I have always felt called to adopt children; although I’m not at that point in my life yet, I have researched everything I can think of related to the topic over the years so I am prepared when I do choose to adopt. I even find myself in conversations regarding the topic frequently since I’m so passionate about it. However, as I have discussed adoption with more and more people I have come to realize there are quite a few misconceptions surrounding this topic. Therefore, I would like to debunk the most common adoption myths I have encountered.
1. “No one can love my kid as much as I can. After all they won’t share a biological connection.”
Believe it or not, you can raise someone to whom you are not related and love them unconditionally and without boundaries. This premise is the entire concept behind Godparents. Many times, parents appoint their best friends to raise their children in the event something happens to them. The parents trust their close friends will love their friends’ kids just as much as they do their own (if they have their own already). Simply because they do not share genetics does not mean they are not fully capable of being great parents. Furthermore, have you ever loved a friend so much you would die for them? Have you ever fallen in love? An adoptive parent can love your child just as much as you can. In fact, many adoptive parents cannot have children naturally and they have waited their whole lives to love your child as their own.
2. “No one will want my baby. There’s already too many kids up for adoption and not enough families waiting to adopt.”
Placing your child for adoption does not have to be a guessing game. If you are the birth parents, placing your child is free and you can work with an agency to even pick the family for your child before your baby is born. You can meet with them and talk with them to ensure you are picking the perfect family. While there are many kids in foster care awaiting forever homes, most couples waiting to adopt would prefer a baby. In fact, in the United States, there are 36 adoptive families waiting to adopt for every one baby born and placed for adoption.
3. “Adoption is too expensive.”
Using an agency can be expensive, but that is never an excuse not to adopt if you feel it is your calling. There are adoption grants available and many couples have actually had their entire adoption funded through applying for this free money and doing fun fundraisers. Most applications simply require you to tell your story. Additionally, babies are more expensive to adopt because of the demand. However, there are plenty of children who have gone through the foster system who are now legally free from their parents and ready to be adopted. The last reported statistics actually show there are over 117,000 children in foster care awaiting a forever family. Adopting out of the foster system is typically cheaper than using an agency if it costs anything at all.

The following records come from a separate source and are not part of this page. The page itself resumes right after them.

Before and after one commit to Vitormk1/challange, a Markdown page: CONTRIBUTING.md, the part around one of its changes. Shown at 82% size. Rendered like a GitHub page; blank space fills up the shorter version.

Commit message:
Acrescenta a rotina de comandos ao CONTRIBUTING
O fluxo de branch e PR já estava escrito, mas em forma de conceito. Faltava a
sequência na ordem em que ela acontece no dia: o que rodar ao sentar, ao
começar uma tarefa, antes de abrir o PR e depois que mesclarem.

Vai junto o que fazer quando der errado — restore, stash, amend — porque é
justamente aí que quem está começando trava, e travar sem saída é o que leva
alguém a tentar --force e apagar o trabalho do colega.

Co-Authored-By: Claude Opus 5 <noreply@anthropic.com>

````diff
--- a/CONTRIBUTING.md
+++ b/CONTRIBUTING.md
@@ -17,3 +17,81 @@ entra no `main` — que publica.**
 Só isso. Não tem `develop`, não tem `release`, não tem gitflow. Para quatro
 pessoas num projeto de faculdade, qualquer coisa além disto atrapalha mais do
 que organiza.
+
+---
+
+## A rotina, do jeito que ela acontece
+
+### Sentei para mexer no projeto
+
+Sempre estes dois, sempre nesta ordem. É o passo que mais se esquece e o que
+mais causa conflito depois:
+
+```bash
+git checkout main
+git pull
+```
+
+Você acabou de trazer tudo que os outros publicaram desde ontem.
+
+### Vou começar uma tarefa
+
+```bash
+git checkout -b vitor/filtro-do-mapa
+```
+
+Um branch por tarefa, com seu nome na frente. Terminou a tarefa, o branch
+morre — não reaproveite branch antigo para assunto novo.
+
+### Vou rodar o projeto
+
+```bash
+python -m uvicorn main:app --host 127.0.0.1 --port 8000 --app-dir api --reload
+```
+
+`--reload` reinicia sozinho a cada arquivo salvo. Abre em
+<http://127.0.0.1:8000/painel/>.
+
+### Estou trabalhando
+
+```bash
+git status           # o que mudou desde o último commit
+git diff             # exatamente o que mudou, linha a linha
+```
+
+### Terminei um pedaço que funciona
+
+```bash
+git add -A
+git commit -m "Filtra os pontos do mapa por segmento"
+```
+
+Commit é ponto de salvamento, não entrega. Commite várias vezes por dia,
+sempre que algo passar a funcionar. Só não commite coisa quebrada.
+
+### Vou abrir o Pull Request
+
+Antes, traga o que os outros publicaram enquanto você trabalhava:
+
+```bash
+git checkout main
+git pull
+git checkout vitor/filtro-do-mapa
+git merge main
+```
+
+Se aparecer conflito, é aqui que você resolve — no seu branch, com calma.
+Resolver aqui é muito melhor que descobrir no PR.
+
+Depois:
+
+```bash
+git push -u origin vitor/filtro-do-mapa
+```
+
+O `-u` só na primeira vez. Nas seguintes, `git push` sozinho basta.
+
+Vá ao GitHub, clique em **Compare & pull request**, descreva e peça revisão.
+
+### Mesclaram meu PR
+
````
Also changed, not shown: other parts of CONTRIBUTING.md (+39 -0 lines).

4. “If I place my child for adoption I’ll never get to see them again.”
Many people falsely assume once you place your child for adoption you can never see them again. This is not true in all cases and is completely up to you. Open adoption is a type of adoption which allows the biological and adoptive parents to get to know each other before the baby is born and have a relationship thereafter. Though closed adoption relationships vary based on the preferences and standards set during the adoption process, you can request to have pictures, contact, and even visits with your child. In past years, many adoptions were closed, and neither biological nor adoptive parents had each other’s contact information. However, this practice has dramatically changed in recent years. In fact, according to a 2013 survey, 55% of adoptions are open.
Overall, I hope this article helps more people be at ease with both placing their children for adoption and even possibly expanding their family through adoption. I understand the process can be a scary or mysterious concept to many people but knowing the facts and even just discussing the topic openly whether that’s with a friend or caseworker is the first step in truly realizing adoption is the life-changing, life-saving, and loving option.
The views and opinions expressed in this article are those of the author and do not necessarily reflect the official position of Human Defense Initiative.